### WORK REQUIRED
Without the pictures, write the listing below out again, line for line.

___ DATA SHOWN

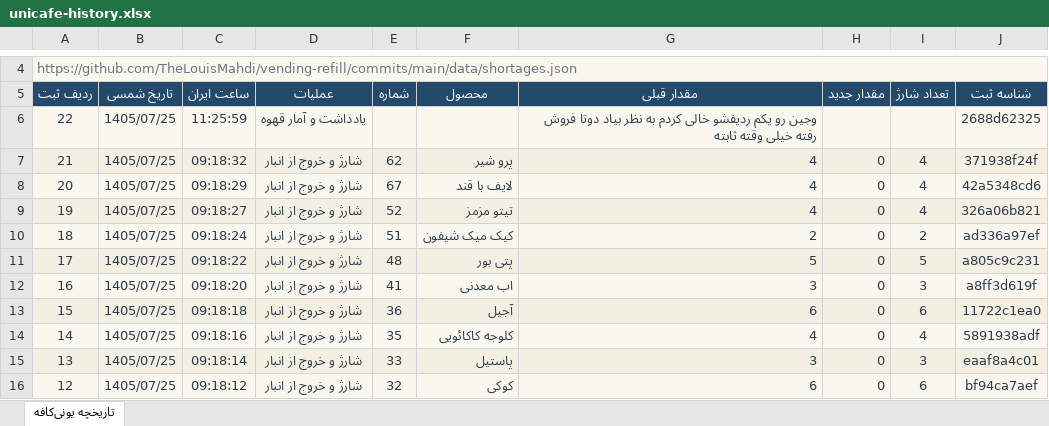
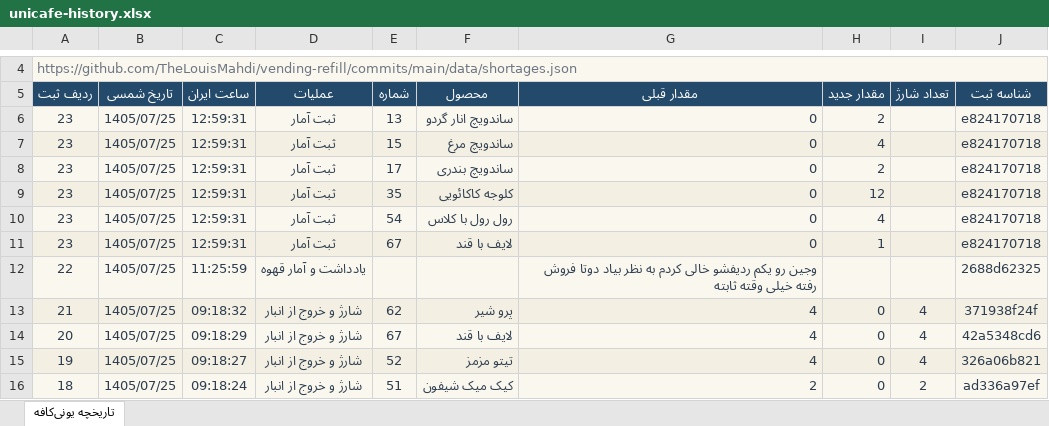
Before and after one commit to TheLouisMahdi/vending-refill, an Excel workbook: data/unicafe-history.xlsx, sheet تاریخچه یونی‌کافه, drawn as a sheet; only a part is shown, gaps mark what is left out; the shorter side is filled out with more unchanged rows; values as stored, in another font and other column widths than the file's, no borders; table styles not drawn; the diff names each change by its address in the sheet, - before the commit and + after, or states it on an @@ line.

```diff
--- a/data/unicafe-history.xlsx (sheet تاریخچه یونی‌کافه)
+++ b/data/unicafe-history.xlsx (sheet تاریخچه یونی‌کافه)
+row 6: 23 | 1405/07/25 | 12:59:31 | ثبت آمار | 13 | ساندویچ انار گردو | 0 | 2 |  | e824170718
+row 7: 23 | 1405/07/25 | 12:59:31 | ثبت آمار | 15 | ساندویچ مرغ | 0 | 4 |  | e824170718
+row 8: 23 | 1405/07/25 | 12:59:31 | ثبت آمار | 17 | ساندویچ بندری | 0 | 2 |  | e824170718
+row 9: 23 | 1405/07/25 | 12:59:31 | ثبت آمار | 35 | کلوجه کاکائویی | 0 | 12 |  | e824170718
+row 10: 23 | 1405/07/25 | 12:59:31 | ثبت آمار | 54 | رول رول با کلاس | 0 | 4 |  | e824170718
+row 11: 23 | 1405/07/25 | 12:59:31 | ثبت آمار | 67 | لایف با قند | 0 | 1 |  | e824170718
```
Also changed, not shown: 2 other files.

______

### OUTPUT BELOW
Before and after one commit to TheLouisMahdi/vending-refill, an Excel workbook: data/unicafe-history.xlsx, sheet تاریخچه یونی‌کافه, drawn as a sheet; only a part is shown, gaps mark what is left out; the shorter side is filled out with more unchanged rows; values as stored, in another font and other column widths than the file's, no borders; table styles not drawn; the diff names each change by its address in the sheet, - before the commit and + after, or states it on an @@ line.

```diff
--- a/data/unicafe-history.xlsx (sheet تاریخچه یونی‌کافه)
+++ b/data/unicafe-history.xlsx (sheet تاریخچه یونی‌کافه)
+row 6: 23 | 1405/07/25 | 12:59:31 | ثبت آمار | 13 | ساندویچ انار گردو | 0 | 2 |  | e824170718
+row 7: 23 | 1405/07/25 | 12:59:31 | ثبت آمار | 15 | ساندویچ مرغ | 0 | 4 |  | e824170718
+row 8: 23 | 1405/07/25 | 12:59:31 | ثبت آمار | 17 | ساندویچ بندری | 0 | 2 |  | e824170718
+row 9: 23 | 1405/07/25 | 12:59:31 | ثبت آمار | 35 | کلوجه کاکائویی | 0 | 12 |  | e824170718
+row 10: 23 | 1405/07/25 | 12:59:31 | ثبت آمار | 54 | رول رول با کلاس | 0 | 4 |  | e824170718
+row 11: 23 | 1405/07/25 | 12:59:31 | ثبت آمار | 67 | لایف با قند | 0 | 1 |  | e824170718
```
Also changed, not shown: 2 other files.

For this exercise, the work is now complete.